Do we need another leader, or do we need to reinvent ourselves? Should not we not stop looking for leaders who return from the city of angels. (Pun intended)
What makes a man, or a woman rise above others to assume the mantle of leadership? Why are some more drawn to the burdens of leadership than others? What makes a great leader?
Waiting for the vaccine while tortuously inching forward in that agonizing queue, I asked myself how History’s great leaders have risen above their contemporaries to navigate through adversity, defying all odds to achieve goals not for themselves or family but for all the people they truly served.
I do not believe in the great man theory. That belongs in tribal folk lore. Sitting round a campfire, maladjusted tribal warriors recount the horror heroics of tribal leaders. Need we return to such permittivity ?
Such story telling round imagined tribal campfires prompted the sociologist philosopher Herbert Spencer to the remark on would be great leaders. “Before he can remake his society, his society must make him.”
Personally, on this business of leadership, I would stay with Karl Marx. “Men make their own history, but they do not make it as they please but under circumstances existing already, given and transmitted from the past.”
In fluid times of crisis, leadership matters. It is the leadership that can make an accurate diagnosis of the problem and determine the remedy.
A leader does not make waves. The leader is a surfer who rides the big wave.
We must not confuse leadership with puny minds creating puny ripples in puny puddles. The big wave usually submerges false prophets and fake leaders.
Tribes demand heroes. Nations demand leaders who can pursue a shared vision. The idea of the great warrior leadership is as old as the Ramayana and the Mahabharata or Odyssey and the Iliad.
For primitive minds, it is convenient and comfortable to seek heroes. Not all heroes are leaders, and all leaders are not heroic.
In the late nineties, the editorial board of the Time Magazine debated on who should be featured on its January 2000 cover as the most important person of the 20th century.

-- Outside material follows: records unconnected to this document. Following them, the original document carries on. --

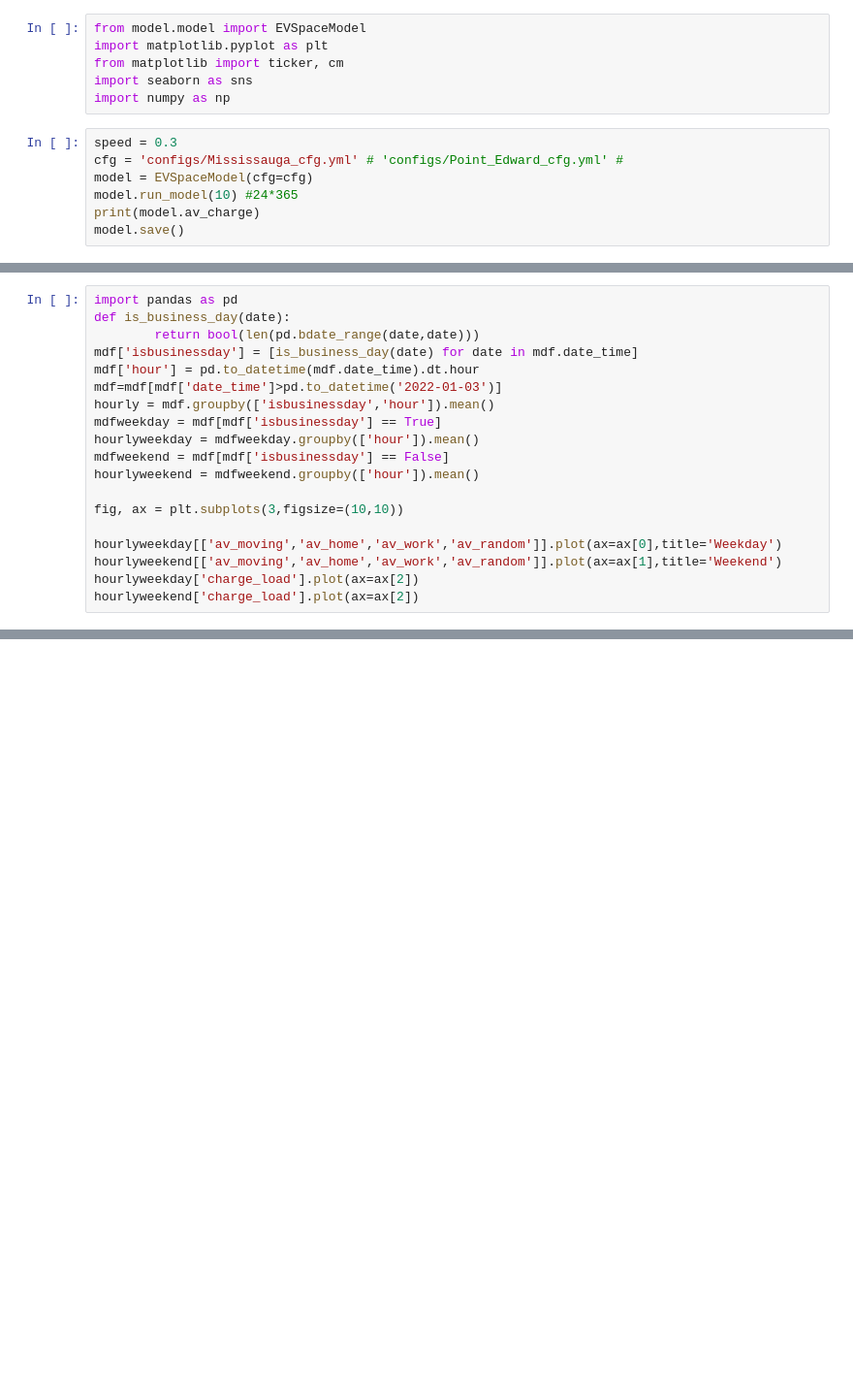
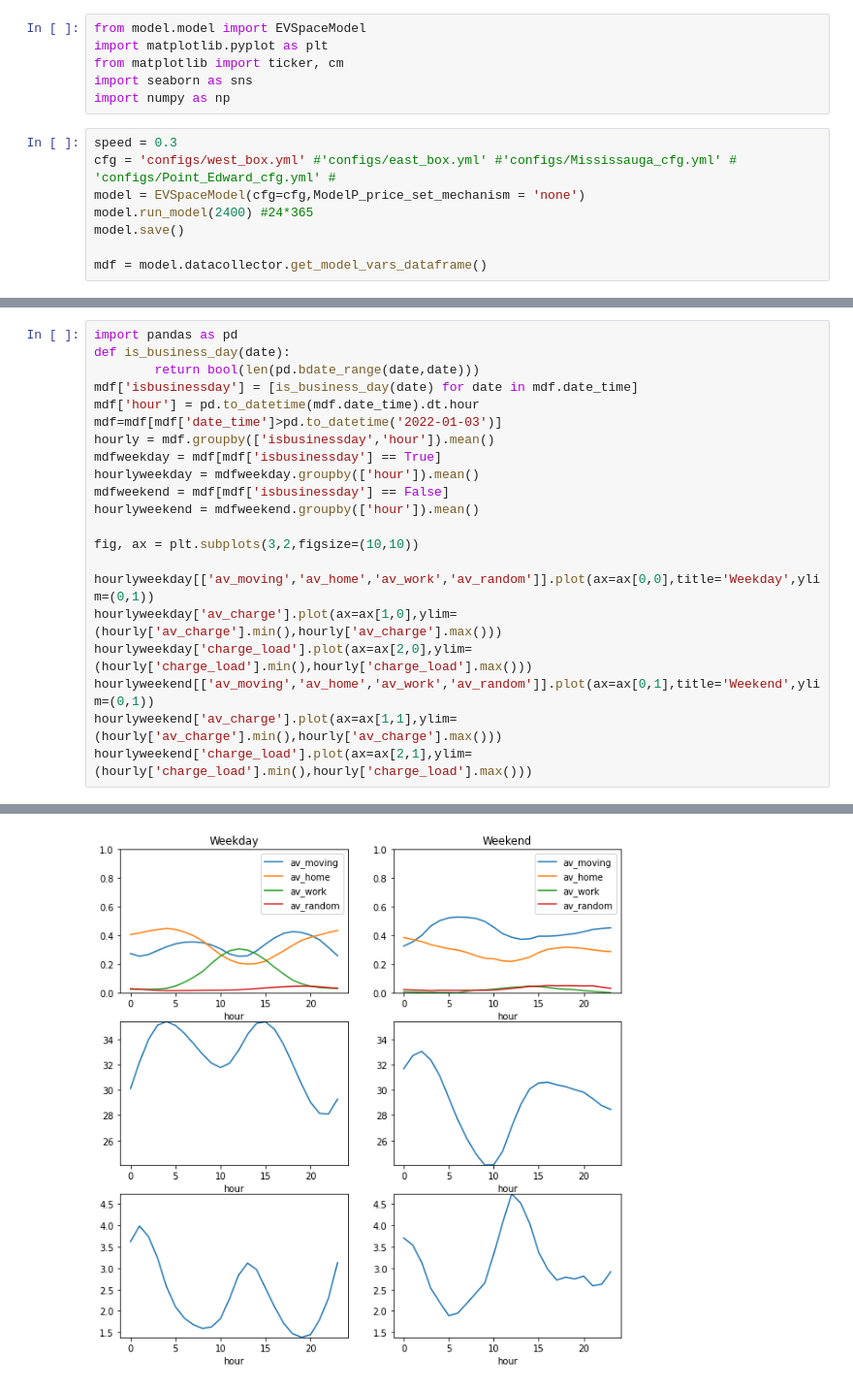
Before and after one commit to sm634/EVlution, a Jupyter notebook: EVs/local_run_nb.ipynb, the cells around one changed output, grey strips where cells are left out. Shown: that part at 97% size. Saved outputs shown, nothing was run; the diff lists cells and outputs as text; blank space fills up the shorter version.

```diff
--- a/EVs/local_run_nb.ipynb
+++ b/EVs/local_run_nb.ipynb
@@ -6,8 +6,9 @@ import seaborn as sns
 import numpy as np
 # %%
 speed = 0.3
-cfg = 'configs/Mississauga_cfg.yml' # 'configs/Point_Edward_cfg.yml' #
-model = EVSpaceModel(cfg=cfg)
-model.run_model(10) #24*365
-print(model.av_charge)
+cfg = 'configs/west_box.yml' #'configs/east_box.yml' #'configs/Mississauga_cfg.yml' # 'configs/Point_Edward_cfg.yml' #
+model = EVSpaceModel(cfg=cfg,ModelP_price_set_mechanism = 'none')
+model.run_model(2400) #24*365
 model.save()
+
+mdf = model.datacollector.get_model_vars_dataframe()
@@ -47,9 +46,12 @@ hourlyweekday = mdfweekday.groupby(['hour']).mean()
 mdfweekend = mdf[mdf['isbusinessday'] == False]
 hourlyweekend = mdfweekend.groupby(['hour']).mean()
 
-fig, ax = plt.subplots(3,figsize=(10,10))
+fig, ax = plt.subplots(3,2,figsize=(10,10))
 
-hourlyweekday[['av_moving','av_home','av_work','av_random']].plot(ax=ax[0],title='Weekday')
-hourlyweekend[['av_moving','av_home','av_work','av_random']].plot(ax=ax[1],title='Weekend')
-hourlyweekday['charge_load'].plot(ax=ax[2])
-hourlyweekend['charge_load'].plot(ax=ax[2])
+hourlyweekday[['av_moving','av_home','av_work','av_random']].plot(ax=ax[0,0],title='Weekday',ylim=(0,1))
+hourlyweekday['av_charge'].plot(ax=ax[1,0],ylim=(hourly['av_charge'].min(),hourly['av_charge'].max()))
+hourlyweekday['charge_load'].plot(ax=ax[2,0],ylim=(hourly['charge_load'].min(),hourly['charge_load'].max()))
+hourlyweekend[['av_moving','av_home','av_work','av_random']].plot(ax=ax[0,1],title='Weekend',ylim=(0,1))
+hourlyweekend['av_charge'].plot(ax=ax[1,1],ylim=(hourly['av_charge'].min(),hourly['av_charge'].max()))
+hourlyweekend['charge_load'].plot(ax=ax[2,1],ylim=(hourly['charge_load'].min(),hourly['charge_load'].max()))
+# %% [output]
@@ -55,0 +59 @@ hourlyweekend['charge_load'].plot(ax=ax[2])
+[figure, added]
```
Also changed, not shown: parts of 6 cells of this notebook, 8 other files.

Their short list included the two war heroes Churchill and Roosevelt. It also included Mahatma Gandhi and Albert Einstein.
They picked Einstein on grounds that his extraordinary creativity had the greatest impact on the 20th century and the new century of information and knowledge.
Einstein declined the presidency of Israel.
‘Time’ editor and Einstein’s biographer Walter Isakson describes him not as a leader but a beacon.
The beacon of humanity would have foreseen the butchery in the Gaza strip.
After a lifetime of flaunting his authority Einstein never ceased to be amused by the fact that he was considered an authority. Authority does not seduce true leaders.
Leadership means mobilizing people for a purpose.
In this pandemic, leadership means mobilizing the people for the specific purpose of containing the virus and preserving life. It is a shared purpose. It is a collective goal.
The children of Hamlin followed a legendary leader – the Pied Piper to oblivion.
PS. Just when I reached the end of this essay an old friend from my days at Lake House called me to say that another of our old colleagues who is now 95 had gone to the Sugthadasa Stadium. He had not waited in the queue. Luckily, another colleague who is still active in the profession had alerted him to the vaccine being administered today (Friday) at a CMC outlet in Kirillapone. He has got it with no fuss.
I am glad for him. Therein lies a tale. Chaos with military precision is the new game in town. Left Right they march. Left does not know what the right is doing and vice versa.